Task inputs START

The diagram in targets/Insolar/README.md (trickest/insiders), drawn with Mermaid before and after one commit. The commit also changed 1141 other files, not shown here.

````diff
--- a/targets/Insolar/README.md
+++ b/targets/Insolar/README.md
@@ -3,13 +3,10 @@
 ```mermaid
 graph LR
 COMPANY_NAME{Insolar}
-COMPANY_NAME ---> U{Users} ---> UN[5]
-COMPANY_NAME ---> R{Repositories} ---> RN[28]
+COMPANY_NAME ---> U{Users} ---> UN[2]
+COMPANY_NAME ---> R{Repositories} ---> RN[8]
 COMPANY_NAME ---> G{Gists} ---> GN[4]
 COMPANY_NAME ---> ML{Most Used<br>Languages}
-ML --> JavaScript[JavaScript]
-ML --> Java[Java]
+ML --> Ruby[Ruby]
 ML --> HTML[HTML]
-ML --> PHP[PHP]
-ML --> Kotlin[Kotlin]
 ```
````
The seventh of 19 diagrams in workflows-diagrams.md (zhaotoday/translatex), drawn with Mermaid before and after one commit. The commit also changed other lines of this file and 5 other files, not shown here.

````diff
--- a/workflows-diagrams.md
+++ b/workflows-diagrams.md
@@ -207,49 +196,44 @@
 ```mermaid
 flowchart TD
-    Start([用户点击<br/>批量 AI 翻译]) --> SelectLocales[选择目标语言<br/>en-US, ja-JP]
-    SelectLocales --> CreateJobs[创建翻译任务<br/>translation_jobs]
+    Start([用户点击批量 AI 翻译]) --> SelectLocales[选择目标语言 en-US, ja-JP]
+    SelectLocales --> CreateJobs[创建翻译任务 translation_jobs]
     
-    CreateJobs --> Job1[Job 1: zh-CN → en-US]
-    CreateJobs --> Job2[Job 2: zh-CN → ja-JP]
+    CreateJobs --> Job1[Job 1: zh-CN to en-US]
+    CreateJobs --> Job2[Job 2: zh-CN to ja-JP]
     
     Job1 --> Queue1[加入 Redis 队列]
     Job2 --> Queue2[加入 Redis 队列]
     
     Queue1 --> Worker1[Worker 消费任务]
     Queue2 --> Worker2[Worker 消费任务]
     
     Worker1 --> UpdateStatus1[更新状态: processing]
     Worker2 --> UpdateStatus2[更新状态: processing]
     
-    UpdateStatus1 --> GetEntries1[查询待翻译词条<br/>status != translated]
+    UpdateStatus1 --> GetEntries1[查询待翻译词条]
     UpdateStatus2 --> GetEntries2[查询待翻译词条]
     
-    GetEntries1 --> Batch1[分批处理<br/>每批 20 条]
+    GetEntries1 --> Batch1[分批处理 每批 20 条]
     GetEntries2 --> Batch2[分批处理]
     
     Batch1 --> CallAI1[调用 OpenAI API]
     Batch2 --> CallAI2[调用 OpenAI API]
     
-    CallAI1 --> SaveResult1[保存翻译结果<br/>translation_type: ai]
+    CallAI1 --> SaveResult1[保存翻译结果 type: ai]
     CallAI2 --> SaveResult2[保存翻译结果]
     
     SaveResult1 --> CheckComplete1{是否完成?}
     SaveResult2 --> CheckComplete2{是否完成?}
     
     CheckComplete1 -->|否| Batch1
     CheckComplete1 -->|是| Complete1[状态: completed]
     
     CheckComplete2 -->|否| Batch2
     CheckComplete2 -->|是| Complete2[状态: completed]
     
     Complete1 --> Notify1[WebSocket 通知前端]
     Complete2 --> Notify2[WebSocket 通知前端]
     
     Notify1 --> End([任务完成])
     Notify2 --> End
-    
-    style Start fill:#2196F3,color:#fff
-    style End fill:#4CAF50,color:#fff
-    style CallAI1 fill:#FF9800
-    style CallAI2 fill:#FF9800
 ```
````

Task inputs END

Exercise prompt:
Among the entries above, determine how many lines contain "消费任务", then output only that number.

Reply:
2